**WHAT YOU SHOULD DO**
If a line in the entries includes "changed", show that line.

⟨

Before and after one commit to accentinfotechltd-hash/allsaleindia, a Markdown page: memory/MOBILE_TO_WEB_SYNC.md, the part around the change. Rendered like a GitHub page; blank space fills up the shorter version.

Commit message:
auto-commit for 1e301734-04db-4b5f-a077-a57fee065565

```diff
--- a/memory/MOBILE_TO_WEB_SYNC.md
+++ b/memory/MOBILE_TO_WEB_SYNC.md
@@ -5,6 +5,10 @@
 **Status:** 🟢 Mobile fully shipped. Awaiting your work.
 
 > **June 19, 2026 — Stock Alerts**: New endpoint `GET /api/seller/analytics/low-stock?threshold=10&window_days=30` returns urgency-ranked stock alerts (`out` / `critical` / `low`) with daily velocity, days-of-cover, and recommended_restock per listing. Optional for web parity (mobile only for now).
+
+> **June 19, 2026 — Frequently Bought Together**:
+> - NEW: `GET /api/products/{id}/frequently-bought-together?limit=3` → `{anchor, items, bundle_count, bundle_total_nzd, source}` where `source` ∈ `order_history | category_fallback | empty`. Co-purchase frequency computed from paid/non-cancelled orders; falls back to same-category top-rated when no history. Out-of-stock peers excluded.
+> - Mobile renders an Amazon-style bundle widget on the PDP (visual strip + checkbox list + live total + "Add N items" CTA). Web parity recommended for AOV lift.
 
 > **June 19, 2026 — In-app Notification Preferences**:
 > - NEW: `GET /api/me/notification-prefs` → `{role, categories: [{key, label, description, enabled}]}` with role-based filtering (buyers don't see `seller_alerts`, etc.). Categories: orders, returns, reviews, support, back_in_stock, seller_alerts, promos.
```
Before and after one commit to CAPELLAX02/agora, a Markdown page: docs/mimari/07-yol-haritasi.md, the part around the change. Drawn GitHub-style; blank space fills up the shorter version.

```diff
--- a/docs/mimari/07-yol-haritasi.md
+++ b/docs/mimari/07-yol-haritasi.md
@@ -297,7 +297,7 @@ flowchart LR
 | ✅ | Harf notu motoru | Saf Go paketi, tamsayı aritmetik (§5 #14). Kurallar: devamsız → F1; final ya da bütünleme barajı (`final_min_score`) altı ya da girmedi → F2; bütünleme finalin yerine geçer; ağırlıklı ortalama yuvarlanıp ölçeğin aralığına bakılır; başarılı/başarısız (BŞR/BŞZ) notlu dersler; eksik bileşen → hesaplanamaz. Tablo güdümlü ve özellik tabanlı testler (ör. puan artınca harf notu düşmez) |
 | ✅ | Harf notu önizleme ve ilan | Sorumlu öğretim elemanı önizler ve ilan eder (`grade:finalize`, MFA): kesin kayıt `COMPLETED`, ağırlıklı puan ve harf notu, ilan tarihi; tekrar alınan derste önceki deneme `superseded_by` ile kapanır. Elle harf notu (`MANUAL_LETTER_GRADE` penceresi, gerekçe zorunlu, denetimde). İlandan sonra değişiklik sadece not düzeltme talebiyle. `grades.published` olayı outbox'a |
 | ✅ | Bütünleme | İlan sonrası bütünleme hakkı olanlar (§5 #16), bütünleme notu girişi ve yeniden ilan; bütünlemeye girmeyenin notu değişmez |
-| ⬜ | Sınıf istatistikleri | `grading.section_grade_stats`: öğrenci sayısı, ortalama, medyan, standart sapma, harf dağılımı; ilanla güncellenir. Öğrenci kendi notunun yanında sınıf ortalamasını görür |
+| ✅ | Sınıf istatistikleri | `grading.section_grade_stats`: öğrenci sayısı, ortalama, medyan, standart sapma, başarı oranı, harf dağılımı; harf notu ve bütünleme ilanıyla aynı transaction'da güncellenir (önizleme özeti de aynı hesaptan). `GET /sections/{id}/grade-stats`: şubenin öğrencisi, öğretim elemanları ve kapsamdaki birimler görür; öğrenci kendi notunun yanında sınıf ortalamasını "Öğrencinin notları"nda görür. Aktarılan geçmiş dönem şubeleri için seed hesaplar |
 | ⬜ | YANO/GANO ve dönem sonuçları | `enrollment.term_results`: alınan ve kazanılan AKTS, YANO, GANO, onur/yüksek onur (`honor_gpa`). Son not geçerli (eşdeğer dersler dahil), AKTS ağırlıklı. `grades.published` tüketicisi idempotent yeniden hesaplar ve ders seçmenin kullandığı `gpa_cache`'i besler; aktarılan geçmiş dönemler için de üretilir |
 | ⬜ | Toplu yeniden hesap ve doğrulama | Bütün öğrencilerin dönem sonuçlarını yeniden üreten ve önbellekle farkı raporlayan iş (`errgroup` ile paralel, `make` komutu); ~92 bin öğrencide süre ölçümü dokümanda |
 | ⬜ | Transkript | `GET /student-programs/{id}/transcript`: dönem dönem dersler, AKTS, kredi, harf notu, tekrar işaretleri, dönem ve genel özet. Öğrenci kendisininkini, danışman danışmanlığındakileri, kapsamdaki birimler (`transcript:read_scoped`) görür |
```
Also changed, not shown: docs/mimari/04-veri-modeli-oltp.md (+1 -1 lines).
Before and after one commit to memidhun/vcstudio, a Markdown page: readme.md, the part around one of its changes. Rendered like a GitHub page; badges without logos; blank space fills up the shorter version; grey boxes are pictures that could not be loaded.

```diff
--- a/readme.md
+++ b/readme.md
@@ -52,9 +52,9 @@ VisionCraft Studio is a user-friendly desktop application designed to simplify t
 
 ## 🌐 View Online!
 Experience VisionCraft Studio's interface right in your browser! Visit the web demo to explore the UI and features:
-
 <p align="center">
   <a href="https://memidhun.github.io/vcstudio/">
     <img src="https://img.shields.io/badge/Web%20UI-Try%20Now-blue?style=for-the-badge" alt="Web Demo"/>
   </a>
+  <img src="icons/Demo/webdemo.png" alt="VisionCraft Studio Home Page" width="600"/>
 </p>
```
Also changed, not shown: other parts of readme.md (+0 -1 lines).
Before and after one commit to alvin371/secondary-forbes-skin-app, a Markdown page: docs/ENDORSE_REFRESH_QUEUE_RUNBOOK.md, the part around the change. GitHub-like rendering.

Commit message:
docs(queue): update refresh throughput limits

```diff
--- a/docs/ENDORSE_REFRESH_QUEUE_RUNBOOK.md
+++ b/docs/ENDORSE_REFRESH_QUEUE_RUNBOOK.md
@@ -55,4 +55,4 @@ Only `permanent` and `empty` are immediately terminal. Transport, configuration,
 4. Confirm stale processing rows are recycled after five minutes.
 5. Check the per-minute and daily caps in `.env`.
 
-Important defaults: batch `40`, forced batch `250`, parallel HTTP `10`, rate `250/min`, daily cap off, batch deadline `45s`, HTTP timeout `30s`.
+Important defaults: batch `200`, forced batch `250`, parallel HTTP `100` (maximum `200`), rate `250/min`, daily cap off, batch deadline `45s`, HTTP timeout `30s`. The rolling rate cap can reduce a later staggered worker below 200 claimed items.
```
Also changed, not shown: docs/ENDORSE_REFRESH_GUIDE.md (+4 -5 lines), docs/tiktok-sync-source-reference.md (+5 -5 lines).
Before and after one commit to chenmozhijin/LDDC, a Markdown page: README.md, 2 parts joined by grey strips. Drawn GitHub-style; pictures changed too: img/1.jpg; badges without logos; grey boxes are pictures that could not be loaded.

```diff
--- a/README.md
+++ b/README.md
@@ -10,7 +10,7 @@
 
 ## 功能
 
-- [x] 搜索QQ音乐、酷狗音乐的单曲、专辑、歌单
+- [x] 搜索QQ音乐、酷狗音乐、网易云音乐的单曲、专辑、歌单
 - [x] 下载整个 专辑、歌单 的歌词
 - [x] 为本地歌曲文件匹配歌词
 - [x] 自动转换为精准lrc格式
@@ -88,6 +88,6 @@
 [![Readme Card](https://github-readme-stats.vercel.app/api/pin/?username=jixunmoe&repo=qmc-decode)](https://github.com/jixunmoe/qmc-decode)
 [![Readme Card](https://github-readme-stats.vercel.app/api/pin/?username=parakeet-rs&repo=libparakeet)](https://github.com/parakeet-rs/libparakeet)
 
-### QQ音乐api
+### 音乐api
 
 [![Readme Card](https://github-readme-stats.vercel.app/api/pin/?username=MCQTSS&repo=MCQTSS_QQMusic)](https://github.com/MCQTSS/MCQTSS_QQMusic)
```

⟩

**YOUR SOLUTION**
Also changed, not shown: docs/mimari/04-veri-modeli-oltp.md (+1 -1 lines).
Also changed, not shown: other parts of readme.md (+0 -1 lines).
Also changed, not shown: docs/ENDORSE_REFRESH_GUIDE.md (+4 -5 lines), docs/tiktok-sync-source-reference.md (+5 -5 lines).
Before and after one commit to chenmozhijin/LDDC, a Markdown page: README.md, 2 parts joined by grey strips. Drawn GitHub-style; pictures changed too: img/1.jpg; badges without logos; grey boxes are pictures that could not be loaded.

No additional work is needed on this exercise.